Web document revisions
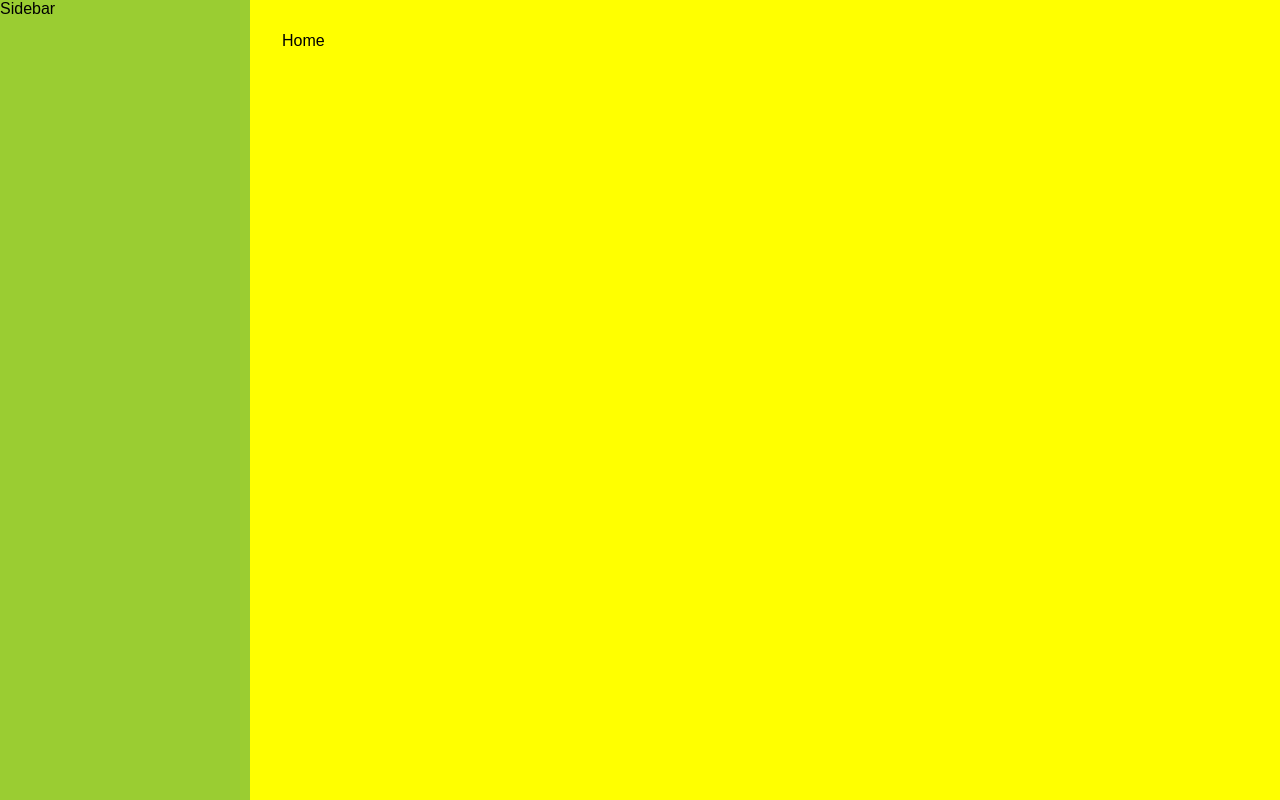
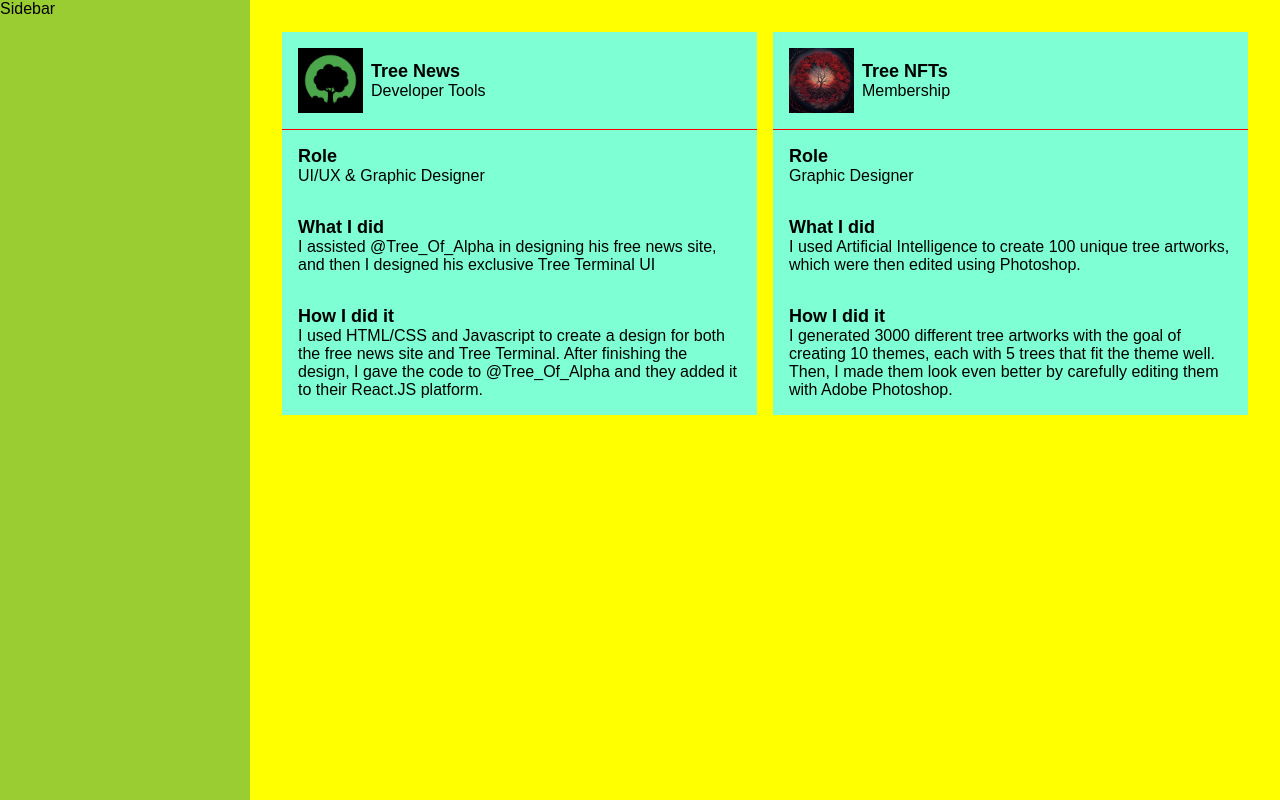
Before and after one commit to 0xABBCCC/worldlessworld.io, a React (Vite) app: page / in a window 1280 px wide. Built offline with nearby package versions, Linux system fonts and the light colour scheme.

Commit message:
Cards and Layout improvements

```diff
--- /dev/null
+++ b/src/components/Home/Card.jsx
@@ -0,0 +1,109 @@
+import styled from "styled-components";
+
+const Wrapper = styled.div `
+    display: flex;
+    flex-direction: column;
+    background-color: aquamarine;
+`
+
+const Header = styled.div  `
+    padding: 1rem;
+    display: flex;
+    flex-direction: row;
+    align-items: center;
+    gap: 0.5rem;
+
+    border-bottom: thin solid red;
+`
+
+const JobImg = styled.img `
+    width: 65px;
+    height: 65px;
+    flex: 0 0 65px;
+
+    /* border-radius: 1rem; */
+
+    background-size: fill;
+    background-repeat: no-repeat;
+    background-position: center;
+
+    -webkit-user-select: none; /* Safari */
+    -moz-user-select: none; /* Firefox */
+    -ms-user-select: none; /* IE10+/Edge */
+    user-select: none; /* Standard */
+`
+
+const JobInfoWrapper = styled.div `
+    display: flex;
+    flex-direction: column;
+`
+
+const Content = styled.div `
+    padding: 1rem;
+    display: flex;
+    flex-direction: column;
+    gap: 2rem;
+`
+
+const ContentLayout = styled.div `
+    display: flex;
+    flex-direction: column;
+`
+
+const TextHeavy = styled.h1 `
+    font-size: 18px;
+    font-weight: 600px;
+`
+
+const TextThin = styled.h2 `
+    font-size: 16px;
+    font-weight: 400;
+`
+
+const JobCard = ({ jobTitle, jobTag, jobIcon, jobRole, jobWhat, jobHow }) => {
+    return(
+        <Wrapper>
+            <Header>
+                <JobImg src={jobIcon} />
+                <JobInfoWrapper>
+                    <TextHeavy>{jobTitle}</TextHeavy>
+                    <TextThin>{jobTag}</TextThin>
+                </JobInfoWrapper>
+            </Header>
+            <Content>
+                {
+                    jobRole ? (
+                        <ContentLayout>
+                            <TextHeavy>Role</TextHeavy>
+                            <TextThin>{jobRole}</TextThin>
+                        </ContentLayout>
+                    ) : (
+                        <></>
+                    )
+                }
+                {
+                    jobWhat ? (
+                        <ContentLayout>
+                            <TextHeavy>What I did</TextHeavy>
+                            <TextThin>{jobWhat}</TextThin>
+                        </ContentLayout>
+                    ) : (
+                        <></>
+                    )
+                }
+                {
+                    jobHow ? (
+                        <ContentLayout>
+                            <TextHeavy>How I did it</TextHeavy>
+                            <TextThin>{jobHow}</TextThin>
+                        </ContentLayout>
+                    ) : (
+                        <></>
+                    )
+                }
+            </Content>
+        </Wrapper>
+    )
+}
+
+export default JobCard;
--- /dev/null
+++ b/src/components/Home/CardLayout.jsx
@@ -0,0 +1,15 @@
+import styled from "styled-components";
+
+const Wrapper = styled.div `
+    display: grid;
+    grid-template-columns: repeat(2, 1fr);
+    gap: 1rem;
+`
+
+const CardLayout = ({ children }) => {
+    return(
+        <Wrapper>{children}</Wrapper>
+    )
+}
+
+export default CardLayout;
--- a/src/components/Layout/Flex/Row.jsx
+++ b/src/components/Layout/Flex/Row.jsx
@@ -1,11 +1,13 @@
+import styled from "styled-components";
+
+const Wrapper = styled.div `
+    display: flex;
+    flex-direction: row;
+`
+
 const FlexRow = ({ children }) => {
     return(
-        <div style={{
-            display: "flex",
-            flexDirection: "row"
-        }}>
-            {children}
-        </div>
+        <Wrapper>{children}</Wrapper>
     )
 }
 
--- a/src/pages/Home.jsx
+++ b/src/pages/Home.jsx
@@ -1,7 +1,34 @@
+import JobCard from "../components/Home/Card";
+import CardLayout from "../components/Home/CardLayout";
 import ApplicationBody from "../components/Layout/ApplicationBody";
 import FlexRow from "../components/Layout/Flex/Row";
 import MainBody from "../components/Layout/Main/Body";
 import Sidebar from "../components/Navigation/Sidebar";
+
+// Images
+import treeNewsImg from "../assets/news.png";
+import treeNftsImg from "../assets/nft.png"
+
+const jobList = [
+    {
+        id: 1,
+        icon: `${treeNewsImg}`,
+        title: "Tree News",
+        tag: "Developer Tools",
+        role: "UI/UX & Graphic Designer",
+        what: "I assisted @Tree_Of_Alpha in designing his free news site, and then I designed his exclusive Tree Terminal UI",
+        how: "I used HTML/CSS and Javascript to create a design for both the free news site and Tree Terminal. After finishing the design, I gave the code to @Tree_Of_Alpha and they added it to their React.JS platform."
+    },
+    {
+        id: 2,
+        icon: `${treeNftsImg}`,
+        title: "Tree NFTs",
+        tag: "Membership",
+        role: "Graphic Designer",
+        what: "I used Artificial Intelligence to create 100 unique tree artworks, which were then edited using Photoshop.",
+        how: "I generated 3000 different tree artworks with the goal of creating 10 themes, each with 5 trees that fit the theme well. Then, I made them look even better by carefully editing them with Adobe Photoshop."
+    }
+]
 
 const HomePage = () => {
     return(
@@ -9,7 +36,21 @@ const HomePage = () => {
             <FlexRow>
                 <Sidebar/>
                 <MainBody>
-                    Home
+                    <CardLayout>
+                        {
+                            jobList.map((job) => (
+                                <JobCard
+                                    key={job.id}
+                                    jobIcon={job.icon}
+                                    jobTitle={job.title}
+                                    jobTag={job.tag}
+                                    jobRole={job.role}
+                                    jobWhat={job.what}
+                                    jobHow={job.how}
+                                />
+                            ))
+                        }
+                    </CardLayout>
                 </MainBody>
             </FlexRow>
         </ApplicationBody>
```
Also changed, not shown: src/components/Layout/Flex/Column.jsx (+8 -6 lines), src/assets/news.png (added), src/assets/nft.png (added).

## Prompt
Print each line above exactly as it appears, excluding all images.

## Answer for this exercise
Before and after one commit to 0xABBCCC/worldlessworld.io, a React (Vite) app: page / in a window 1280 px wide. Built offline with nearby package versions, Linux system fonts and the light colour scheme.

Commit message:
Cards and Layout improvements

```diff
--- /dev/null
+++ b/src/components/Home/Card.jsx
@@ -0,0 +1,109 @@
+import styled from "styled-components";
+
+const Wrapper = styled.div `
+    display: flex;
+    flex-direction: column;
+    background-color: aquamarine;
+`
+
+const Header = styled.div  `
+    padding: 1rem;
+    display: flex;
+    flex-direction: row;
+    align-items: center;
+    gap: 0.5rem;
+
+    border-bottom: thin solid red;
+`
+
+const JobImg = styled.img `
+    width: 65px;
+    height: 65px;
+    flex: 0 0 65px;
+
+    /* border-radius: 1rem; */
+
+    background-size: fill;
+    background-repeat: no-repeat;
+    background-position: center;
+
+    -webkit-user-select: none; /* Safari */
+    -moz-user-select: none; /* Firefox */
+    -ms-user-select: none; /* IE10+/Edge */
+    user-select: none; /* Standard */
+`
+
+const JobInfoWrapper = styled.div `
+    display: flex;
+    flex-direction: column;
+`
+
+const Content = styled.div `
+    padding: 1rem;
+    display: flex;
+    flex-direction: column;
+    gap: 2rem;
+`
+
+const ContentLayout = styled.div `
+    display: flex;
+    flex-direction: column;
+`
+
+const TextHeavy = styled.h1 `
+    font-size: 18px;
+    font-weight: 600px;
+`
+
+const TextThin = styled.h2 `
+    font-size: 16px;
+    font-weight: 400;
+`
+
+const JobCard = ({ jobTitle, jobTag, jobIcon, jobRole, jobWhat, jobHow }) => {
+    return(
+        <Wrapper>
+            <Header>
+                <JobImg src={jobIcon} />
+                <JobInfoWrapper>
+                    <TextHeavy>{jobTitle}</TextHeavy>
+                    <TextThin>{jobTag}</TextThin>
+                </JobInfoWrapper>
+            </Header>
+            <Content>
+                {
+                    jobRole ? (
+                        <ContentLayout>
+                            <TextHeavy>Role</TextHeavy>
+                            <TextThin>{jobRole}</TextThin>
+                        </ContentLayout>
+                    ) : (
+                        <></>
+                    )
+                }
+                {
+                    jobWhat ? (
+                        <ContentLayout>
+                            <TextHeavy>What I did</TextHeavy>
+                            <TextThin>{jobWhat}</TextThin>
+                        </ContentLayout>
+                    ) : (
+                        <></>
+                    )
+                }
+                {
+                    jobHow ? (
+                        <ContentLayout>
+                            <TextHeavy>How I did it</TextHeavy>
+                            <TextThin>{jobHow}</TextThin>
+                        </ContentLayout>
+                    ) : (
+                        <></>
+                    )
+                }
+            </Content>
+        </Wrapper>
+    )
+}
+
+export default JobCard;
--- /dev/null
+++ b/src/components/Home/CardLayout.jsx
@@ -0,0 +1,15 @@
+import styled from "styled-components";
+
+const Wrapper = styled.div `
+    display: grid;
+    grid-template-columns: repeat(2, 1fr);
+    gap: 1rem;
+`
+
+const CardLayout = ({ children }) => {
+    return(
+        <Wrapper>{children}</Wrapper>
+    )
+}
+
+export default CardLayout;
--- a/src/components/Layout/Flex/Row.jsx
+++ b/src/components/Layout/Flex/Row.jsx
@@ -1,11 +1,13 @@
+import styled from "styled-components";
+
+const Wrapper = styled.div `
+    display: flex;
+    flex-direction: row;
+`
+
 const FlexRow = ({ children }) => {
     return(
-        <div style={{
-            display: "flex",
-            flexDirection: "row"
-        }}>
-            {children}
-        </div>
+        <Wrapper>{children}</Wrapper>
     )
 }
 
--- a/src/pages/Home.jsx
+++ b/src/pages/Home.jsx
@@ -1,7 +1,34 @@
+import JobCard from "../components/Home/Card";
+import CardLayout from "../components/Home/CardLayout";
 import ApplicationBody from "../components/Layout/ApplicationBody";
 import FlexRow from "../components/Layout/Flex/Row";
 import MainBody from "../components/Layout/Main/Body";
 import Sidebar from "../components/Navigation/Sidebar";
+
+// Images
+import treeNewsImg from "../assets/news.png";
+import treeNftsImg from "../assets/nft.png"
+
+const jobList = [
+    {
+        id: 1,
+        icon: `${treeNewsImg}`,
+        title: "Tree News",
+        tag: "Developer Tools",
+        role: "UI/UX & Graphic Designer",
+        what: "I assisted @Tree_Of_Alpha in designing his free news site, and then I designed his exclusive Tree Terminal UI",
+        how: "I used HTML/CSS and Javascript to create a design for both the free news site and Tree Terminal. After finishing the design, I gave the code to @Tree_Of_Alpha and they added it to their React.JS platform."
+    },
+    {
+        id: 2,
+        icon: `${treeNftsImg}`,
+        title: "Tree NFTs",
+        tag: "Membership",
+        role: "Graphic Designer",
+        what: "I used Artificial Intelligence to create 100 unique tree artworks, which were then edited using Photoshop.",
+        how: "I generated 3000 different tree artworks with the goal of creating 10 themes, each with 5 trees that fit the theme well. Then, I made them look even better by carefully editing them with Adobe Photoshop."
+    }
+]
 
 const HomePage = () => {
     return(
@@ -9,7 +36,21 @@ const HomePage = () => {
             <FlexRow>
                 <Sidebar/>
                 <MainBody>
-                    Home
+                    <CardLayout>
+                        {
+                            jobList.map((job) => (
+                                <JobCard
+                                    key={job.id}
+                                    jobIcon={job.icon}
+                                    jobTitle={job.title}
+                                    jobTag={job.tag}
+                                    jobRole={job.role}
+                                    jobWhat={job.what}
+                                    jobHow={job.how}
+                                />
+                            ))
+                        }
+                    </CardLayout>
                 </MainBody>
             </FlexRow>
         </ApplicationBody>
```
Also changed, not shown: src/components/Layout/Flex/Column.jsx (+8 -6 lines), src/assets/news.png (added), src/assets/nft.png (added).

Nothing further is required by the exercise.